Segment Start: EXERCISE MATERIAL

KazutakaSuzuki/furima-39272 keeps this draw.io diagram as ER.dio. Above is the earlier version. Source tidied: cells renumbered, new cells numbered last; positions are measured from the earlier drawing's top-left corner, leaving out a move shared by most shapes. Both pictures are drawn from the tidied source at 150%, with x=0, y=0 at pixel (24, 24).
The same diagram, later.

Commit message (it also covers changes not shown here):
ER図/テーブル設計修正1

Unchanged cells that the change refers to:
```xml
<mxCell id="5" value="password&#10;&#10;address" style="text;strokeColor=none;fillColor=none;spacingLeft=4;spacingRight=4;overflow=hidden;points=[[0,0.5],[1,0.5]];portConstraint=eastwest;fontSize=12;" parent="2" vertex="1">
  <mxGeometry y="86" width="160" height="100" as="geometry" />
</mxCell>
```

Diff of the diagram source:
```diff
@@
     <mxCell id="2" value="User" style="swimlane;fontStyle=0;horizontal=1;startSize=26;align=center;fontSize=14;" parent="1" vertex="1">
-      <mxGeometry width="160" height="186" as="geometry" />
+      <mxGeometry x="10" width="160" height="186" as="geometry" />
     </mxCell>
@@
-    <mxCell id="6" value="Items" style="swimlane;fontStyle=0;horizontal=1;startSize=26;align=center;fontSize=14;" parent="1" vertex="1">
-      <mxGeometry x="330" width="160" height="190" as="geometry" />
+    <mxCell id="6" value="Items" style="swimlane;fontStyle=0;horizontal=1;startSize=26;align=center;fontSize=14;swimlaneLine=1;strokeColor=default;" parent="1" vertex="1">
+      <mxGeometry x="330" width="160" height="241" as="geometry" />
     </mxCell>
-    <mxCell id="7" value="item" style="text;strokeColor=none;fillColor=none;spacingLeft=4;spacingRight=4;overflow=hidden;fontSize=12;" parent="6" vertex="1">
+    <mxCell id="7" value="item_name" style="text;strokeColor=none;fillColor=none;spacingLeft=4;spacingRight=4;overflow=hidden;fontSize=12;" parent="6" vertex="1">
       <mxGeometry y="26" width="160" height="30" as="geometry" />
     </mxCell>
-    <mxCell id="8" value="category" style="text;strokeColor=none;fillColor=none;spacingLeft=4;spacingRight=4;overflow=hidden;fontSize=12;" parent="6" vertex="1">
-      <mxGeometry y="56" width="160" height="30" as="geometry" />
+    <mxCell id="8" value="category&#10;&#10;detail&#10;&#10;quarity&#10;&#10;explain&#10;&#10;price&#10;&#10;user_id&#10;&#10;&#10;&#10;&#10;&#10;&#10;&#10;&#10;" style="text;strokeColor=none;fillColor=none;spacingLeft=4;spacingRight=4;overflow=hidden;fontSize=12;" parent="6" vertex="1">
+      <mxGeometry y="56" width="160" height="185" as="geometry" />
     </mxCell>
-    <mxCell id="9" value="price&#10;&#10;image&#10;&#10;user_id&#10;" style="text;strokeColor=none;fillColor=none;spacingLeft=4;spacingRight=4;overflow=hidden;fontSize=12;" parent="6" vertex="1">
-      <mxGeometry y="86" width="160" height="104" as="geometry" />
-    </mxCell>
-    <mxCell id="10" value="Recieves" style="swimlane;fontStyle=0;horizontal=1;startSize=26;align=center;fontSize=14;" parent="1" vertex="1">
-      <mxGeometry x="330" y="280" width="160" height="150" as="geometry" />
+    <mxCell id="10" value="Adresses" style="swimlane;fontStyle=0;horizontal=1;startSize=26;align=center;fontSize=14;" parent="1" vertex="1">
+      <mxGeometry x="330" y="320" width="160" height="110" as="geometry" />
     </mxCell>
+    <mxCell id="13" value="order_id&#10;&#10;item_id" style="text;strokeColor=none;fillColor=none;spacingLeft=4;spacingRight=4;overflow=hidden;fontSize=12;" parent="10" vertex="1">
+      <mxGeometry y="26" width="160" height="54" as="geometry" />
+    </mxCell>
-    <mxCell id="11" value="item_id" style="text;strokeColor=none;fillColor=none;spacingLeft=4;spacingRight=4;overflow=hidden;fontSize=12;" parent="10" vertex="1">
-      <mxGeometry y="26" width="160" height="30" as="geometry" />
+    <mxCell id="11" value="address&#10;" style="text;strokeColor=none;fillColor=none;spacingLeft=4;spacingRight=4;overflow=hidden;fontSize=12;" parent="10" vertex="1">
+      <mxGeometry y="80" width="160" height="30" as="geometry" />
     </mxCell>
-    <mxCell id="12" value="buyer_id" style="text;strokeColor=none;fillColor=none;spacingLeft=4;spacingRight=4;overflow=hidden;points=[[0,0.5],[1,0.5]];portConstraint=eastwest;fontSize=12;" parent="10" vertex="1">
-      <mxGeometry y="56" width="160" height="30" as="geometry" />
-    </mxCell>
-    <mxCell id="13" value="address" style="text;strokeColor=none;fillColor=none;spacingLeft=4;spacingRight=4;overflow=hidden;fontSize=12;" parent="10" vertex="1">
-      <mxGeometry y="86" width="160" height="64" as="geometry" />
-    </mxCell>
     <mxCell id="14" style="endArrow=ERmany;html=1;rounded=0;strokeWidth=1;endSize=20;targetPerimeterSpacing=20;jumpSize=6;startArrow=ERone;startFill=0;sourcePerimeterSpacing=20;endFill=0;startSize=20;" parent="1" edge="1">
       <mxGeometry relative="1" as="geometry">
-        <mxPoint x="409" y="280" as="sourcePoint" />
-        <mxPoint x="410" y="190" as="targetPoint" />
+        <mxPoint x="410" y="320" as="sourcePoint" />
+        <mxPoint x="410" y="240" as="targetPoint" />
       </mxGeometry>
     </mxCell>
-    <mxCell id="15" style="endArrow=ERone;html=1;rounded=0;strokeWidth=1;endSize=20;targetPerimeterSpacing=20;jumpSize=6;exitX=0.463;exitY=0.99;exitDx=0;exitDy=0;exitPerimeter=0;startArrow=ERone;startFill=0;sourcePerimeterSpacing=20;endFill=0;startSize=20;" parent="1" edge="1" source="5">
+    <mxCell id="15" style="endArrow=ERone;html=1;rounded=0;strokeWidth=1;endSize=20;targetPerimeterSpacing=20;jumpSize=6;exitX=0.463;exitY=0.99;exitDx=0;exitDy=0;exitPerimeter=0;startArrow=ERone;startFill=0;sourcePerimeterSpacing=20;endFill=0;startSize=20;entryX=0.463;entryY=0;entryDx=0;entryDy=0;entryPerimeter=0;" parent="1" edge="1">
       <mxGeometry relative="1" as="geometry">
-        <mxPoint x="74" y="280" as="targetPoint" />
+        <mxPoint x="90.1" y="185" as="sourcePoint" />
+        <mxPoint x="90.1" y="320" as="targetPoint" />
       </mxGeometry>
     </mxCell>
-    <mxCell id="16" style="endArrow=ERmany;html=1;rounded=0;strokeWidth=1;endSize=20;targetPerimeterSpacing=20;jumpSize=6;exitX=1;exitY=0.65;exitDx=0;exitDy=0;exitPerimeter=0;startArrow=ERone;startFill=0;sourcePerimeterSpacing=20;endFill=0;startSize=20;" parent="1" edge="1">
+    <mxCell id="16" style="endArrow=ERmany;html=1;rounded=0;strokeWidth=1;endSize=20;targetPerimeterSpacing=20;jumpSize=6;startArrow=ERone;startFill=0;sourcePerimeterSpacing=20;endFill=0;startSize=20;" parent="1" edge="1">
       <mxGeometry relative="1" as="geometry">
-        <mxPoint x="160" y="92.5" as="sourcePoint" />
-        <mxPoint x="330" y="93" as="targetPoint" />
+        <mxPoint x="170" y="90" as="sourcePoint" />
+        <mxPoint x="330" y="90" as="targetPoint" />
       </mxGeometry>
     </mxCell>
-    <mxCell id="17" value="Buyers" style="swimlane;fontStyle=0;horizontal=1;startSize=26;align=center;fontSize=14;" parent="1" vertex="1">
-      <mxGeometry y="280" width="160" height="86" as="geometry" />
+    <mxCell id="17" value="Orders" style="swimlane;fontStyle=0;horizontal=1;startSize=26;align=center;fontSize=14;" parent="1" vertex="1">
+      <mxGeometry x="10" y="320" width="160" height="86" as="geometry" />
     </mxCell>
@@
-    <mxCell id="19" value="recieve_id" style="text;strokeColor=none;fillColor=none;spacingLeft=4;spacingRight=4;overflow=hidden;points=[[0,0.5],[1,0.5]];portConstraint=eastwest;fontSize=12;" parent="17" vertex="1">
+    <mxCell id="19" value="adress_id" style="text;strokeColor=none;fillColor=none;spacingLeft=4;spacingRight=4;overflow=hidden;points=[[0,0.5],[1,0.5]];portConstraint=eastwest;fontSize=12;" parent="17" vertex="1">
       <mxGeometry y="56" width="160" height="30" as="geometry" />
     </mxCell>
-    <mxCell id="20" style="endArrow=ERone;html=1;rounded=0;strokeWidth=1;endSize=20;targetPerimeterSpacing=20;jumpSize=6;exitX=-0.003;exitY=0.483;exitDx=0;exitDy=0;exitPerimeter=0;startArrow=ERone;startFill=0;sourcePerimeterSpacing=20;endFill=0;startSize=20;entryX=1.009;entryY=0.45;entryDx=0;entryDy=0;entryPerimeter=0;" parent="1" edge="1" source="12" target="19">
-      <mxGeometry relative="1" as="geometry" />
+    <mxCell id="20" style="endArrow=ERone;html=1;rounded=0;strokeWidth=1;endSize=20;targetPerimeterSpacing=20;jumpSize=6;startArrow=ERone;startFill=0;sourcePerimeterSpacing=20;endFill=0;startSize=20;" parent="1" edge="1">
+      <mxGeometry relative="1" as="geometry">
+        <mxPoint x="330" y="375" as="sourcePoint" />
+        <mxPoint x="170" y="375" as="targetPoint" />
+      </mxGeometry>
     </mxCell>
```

Segment End: EXERCISE MATERIAL

EXERCISE DESCRIPTION:
The answer consists of every line above in which the word "targetPoint" occurs.

RESPONSE AREA:
-        <mxPoint x="410" y="190" as="targetPoint" />
+        <mxPoint x="410" y="240" as="targetPoint" />
-        <mxPoint x="74" y="280" as="targetPoint" />
+        <mxPoint x="90.1" y="320" as="targetPoint" />
-        <mxPoint x="330" y="93" as="targetPoint" />
+        <mxPoint x="330" y="90" as="targetPoint" />
+        <mxPoint x="170" y="375" as="targetPoint" />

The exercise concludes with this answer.